Oh, and statistics is not math, it's physics. You can test the results of statistics against the real world, but math is merely consistent.

Math is not physics. I'm not sure what math is. I kind of like Gisin's support of intuitive math. I agree that the next billion digits of pi mean nothing real, also that there should be some constructivist dimension to the infinities in math (e.g. renormalization).

1Richard Zander1y
Oh, and statistics is not math, it's physics. You can test the results of statistics against the real world, but math is merely consistent.

We are free to think we are free. Freedom is the opiate of the optimists, so be sour and you will be free of freedom.

Regarding digits of pi, N. Gisin promotes the constructivist idea that certain mathematical expressions mean nothing in that they do not relate to anything real. One cannot make a scientific hypothesis involving them. The hundred-billionth twenty digit sequence of pi is smaller than the Plank length.

2gjm2y
There's still a well-defined answer to the question of what the digits mean, and indeed of what they mean as digits of pi; e.g., the hundred-billionth digit of pi is what you get by carrying out a pi-computing algorithm and looking at the hundred-billionth digit of its output. Anyway, no one is memorizing that many digits of pi. [EDITED to add:] On the other hand, people certainly memorize enough digits of pi that, e.g., an error in the last digit they memorize would make a sub-Planck-length difference to the length of a (euclidean-planar) circle whose diameter is that of the observable universe. (Size of observable universe is tens of billions of light-years; a year is 3x10^7 seconds so that's say 10^18 light-seconds; light travels at 3x10^8 m/s so that's < 10^27m; I forget just how short the Planck length is but I'm pretty sure it's > 10^-50m; so 80 digits should be enough, and even I have memorized that many digits of pi (and forgotten many of them again).

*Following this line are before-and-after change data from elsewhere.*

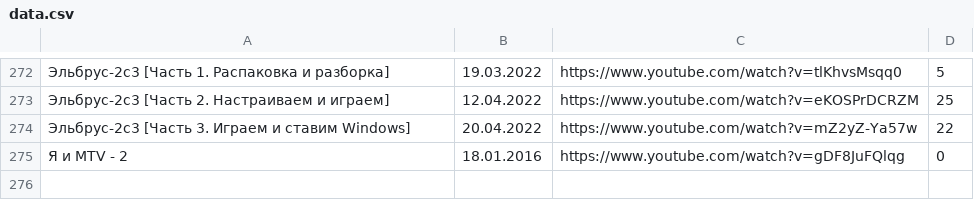
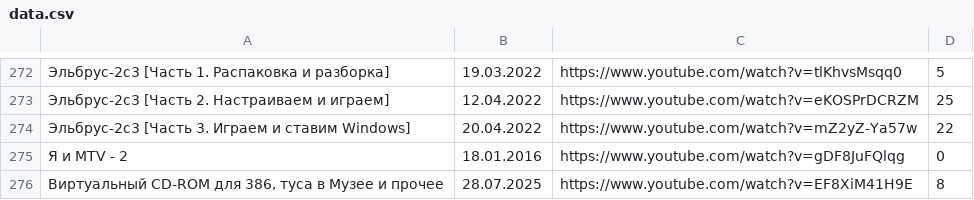
Before and after one commit to elquatro/bocha-nevertheless, a CSV file: data.csv, drawn as a sheet; only a part is shown, gaps mark what is left out; the diff names each change by its address in the sheet, - before the commit and + after, or states it on an @@ line.

```diff
--- a/data.csv
+++ b/data.csv
+row 276: Виртуальный CD-ROM для 386, туса в Музее и прочее | 28.07.2025 | https://www.youtube.com/watch?v=EF8XiM41H9E | 8
```
Also changed, not shown: 1 other file.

Try books by Gerd Gigerenzer (search on Amazon). I particularly like his Empire of Chance, about different schools of probability analysis.  Bounded Rationality is pretty good, too. The difference between Gigerenzer's and Tversky's attitudes is not particularly impressive (they apparently hate each other, even though one is dead). One is decision making when in a hurry (Gigerenzer) and the other is decision-making with insufficient data (Tversky) (or maybe it's the other way around, tedious stuff). Discussions of biases is fascinating by both authors.

1Davy Jones2y
Thanks